-------- Record set --------

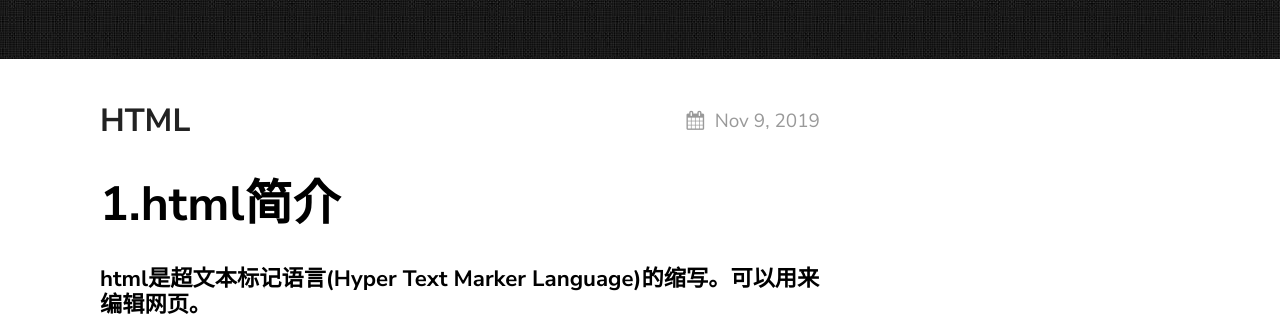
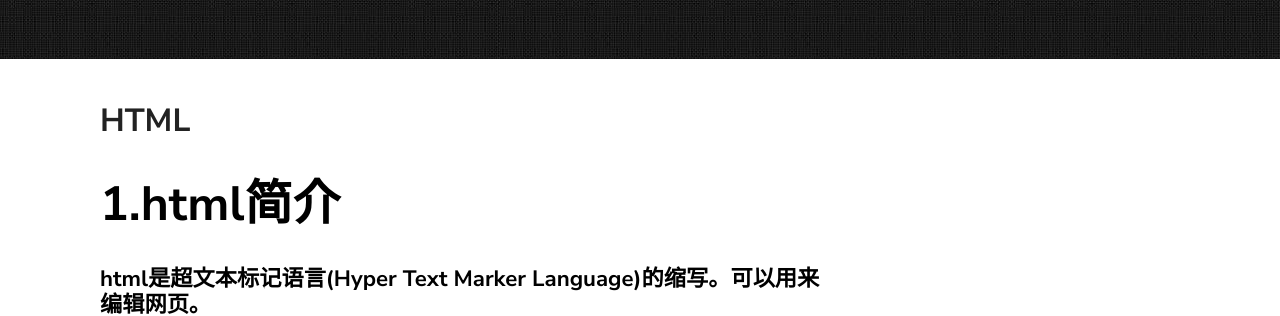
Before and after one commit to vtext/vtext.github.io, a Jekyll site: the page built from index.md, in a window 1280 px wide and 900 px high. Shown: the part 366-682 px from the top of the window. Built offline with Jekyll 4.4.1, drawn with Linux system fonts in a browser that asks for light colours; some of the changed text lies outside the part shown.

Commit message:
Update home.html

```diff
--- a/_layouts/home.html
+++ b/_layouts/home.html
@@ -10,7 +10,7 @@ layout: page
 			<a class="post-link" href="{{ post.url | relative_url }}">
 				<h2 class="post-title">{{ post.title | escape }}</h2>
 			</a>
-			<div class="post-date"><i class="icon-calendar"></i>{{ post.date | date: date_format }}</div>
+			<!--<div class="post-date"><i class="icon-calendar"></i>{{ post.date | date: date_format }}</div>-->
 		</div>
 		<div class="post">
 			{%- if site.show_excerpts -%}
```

--------

What you should do: Please reprint the whole listing exactly and omit its pictures.

Task result:
Before and after one commit to vtext/vtext.github.io, a Jekyll site: the page built from index.md, in a window 1280 px wide and 900 px high. Shown: the part 366-682 px from the top of the window. Built offline with Jekyll 4.4.1, drawn with Linux system fonts in a browser that asks for light colours; some of the changed text lies outside the part shown.

Commit message:
Update home.html

```diff
--- a/_layouts/home.html
+++ b/_layouts/home.html
@@ -10,7 +10,7 @@ layout: page
 			<a class="post-link" href="{{ post.url | relative_url }}">
 				<h2 class="post-title">{{ post.title | escape }}</h2>
 			</a>
-			<div class="post-date"><i class="icon-calendar"></i>{{ post.date | date: date_format }}</div>
+			<!--<div class="post-date"><i class="icon-calendar"></i>{{ post.date | date: date_format }}</div>-->
 		</div>
 		<div class="post">
 			{%- if site.show_excerpts -%}
```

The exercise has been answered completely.